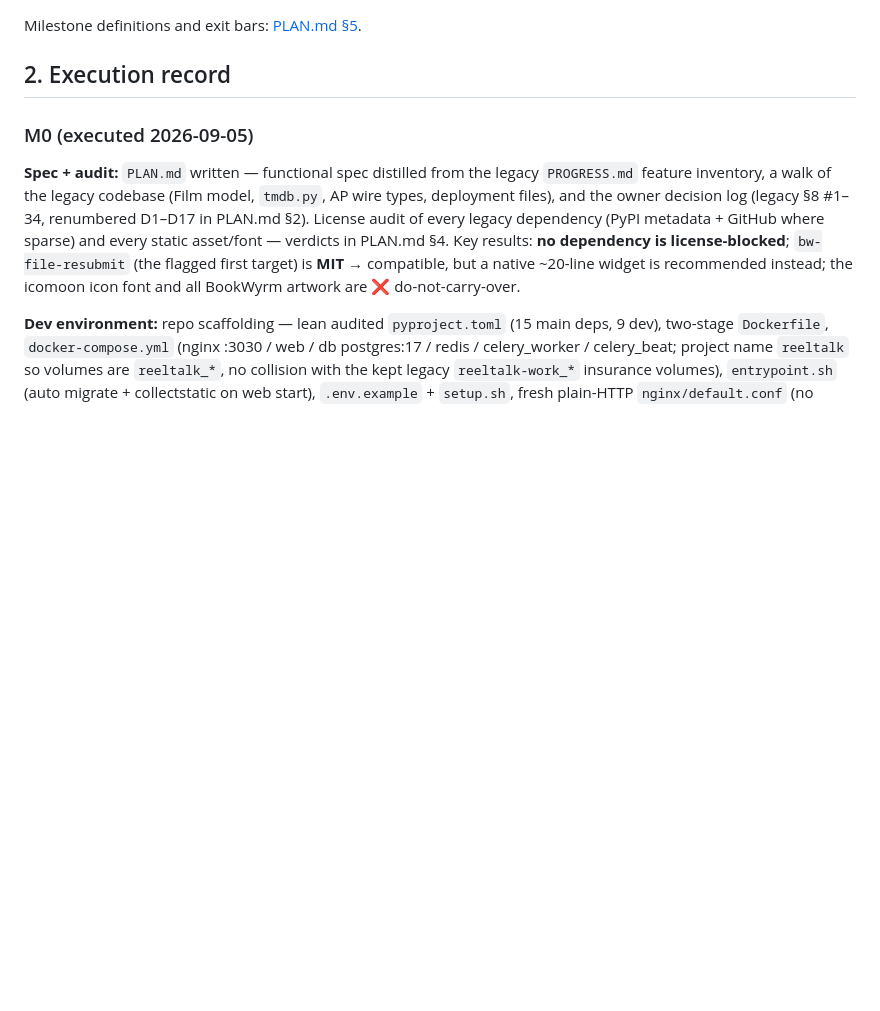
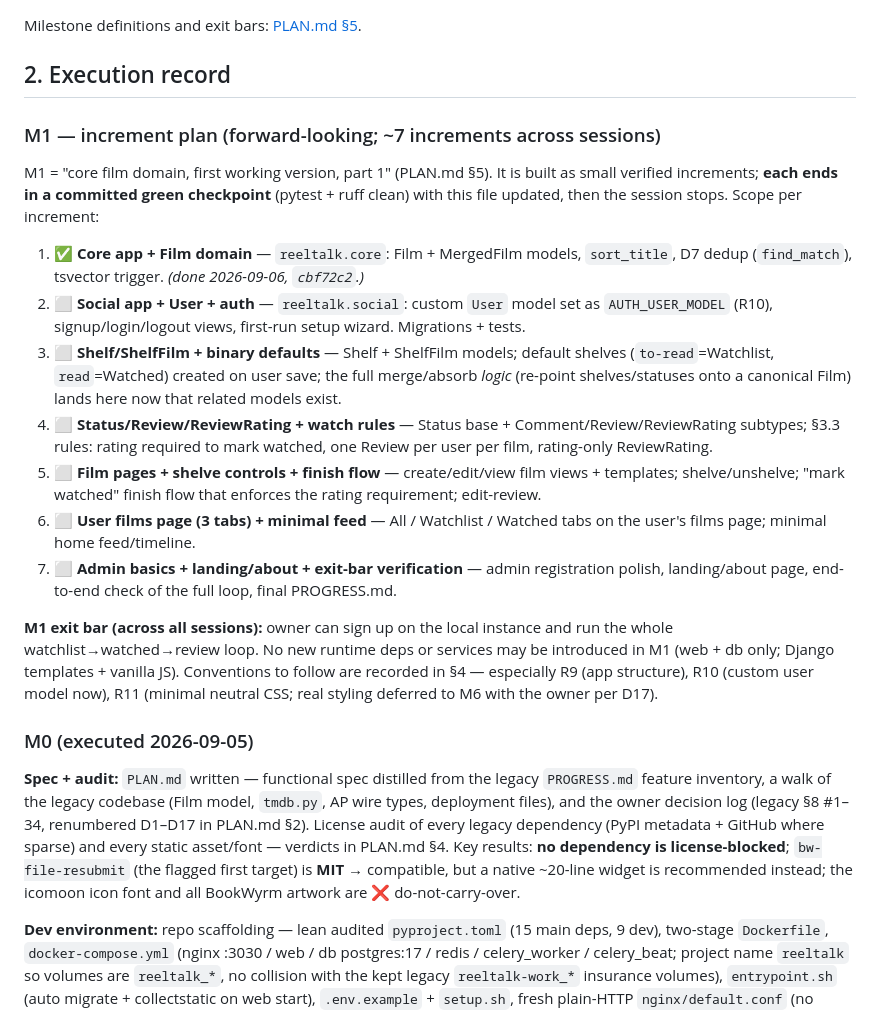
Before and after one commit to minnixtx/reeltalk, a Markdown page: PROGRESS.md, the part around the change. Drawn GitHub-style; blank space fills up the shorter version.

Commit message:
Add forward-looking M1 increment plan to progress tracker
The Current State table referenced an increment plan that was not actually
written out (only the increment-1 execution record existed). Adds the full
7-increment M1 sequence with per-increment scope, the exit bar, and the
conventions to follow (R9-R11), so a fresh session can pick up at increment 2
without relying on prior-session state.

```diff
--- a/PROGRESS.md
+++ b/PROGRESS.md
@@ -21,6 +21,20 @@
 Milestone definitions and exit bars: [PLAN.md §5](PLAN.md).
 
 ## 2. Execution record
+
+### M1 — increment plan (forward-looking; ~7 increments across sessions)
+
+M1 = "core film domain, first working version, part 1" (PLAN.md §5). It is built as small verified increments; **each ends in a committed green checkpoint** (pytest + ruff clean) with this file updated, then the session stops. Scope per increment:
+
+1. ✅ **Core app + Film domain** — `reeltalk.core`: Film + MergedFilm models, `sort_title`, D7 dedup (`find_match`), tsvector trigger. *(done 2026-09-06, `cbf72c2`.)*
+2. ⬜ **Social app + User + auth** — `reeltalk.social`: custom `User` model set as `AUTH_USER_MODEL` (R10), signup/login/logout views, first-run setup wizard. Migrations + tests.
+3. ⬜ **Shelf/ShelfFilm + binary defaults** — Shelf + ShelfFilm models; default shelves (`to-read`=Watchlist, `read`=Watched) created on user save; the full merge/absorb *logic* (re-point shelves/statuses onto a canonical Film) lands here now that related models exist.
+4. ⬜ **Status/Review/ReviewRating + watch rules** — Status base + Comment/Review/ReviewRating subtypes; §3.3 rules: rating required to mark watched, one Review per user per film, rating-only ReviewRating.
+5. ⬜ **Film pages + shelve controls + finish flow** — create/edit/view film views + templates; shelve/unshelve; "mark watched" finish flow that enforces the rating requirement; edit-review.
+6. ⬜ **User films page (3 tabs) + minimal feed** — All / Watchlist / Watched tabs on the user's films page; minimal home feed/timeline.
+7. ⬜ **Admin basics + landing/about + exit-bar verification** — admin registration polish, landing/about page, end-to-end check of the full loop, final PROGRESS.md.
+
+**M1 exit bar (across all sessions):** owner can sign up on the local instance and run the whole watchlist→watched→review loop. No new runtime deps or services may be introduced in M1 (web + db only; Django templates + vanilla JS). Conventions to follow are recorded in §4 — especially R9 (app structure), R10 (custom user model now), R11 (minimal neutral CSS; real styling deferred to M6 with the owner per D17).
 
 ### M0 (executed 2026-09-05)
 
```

Exercise description: Scan the preceding listing for lines that contain the word "increment". Give only how many there are.

Worked solution: 7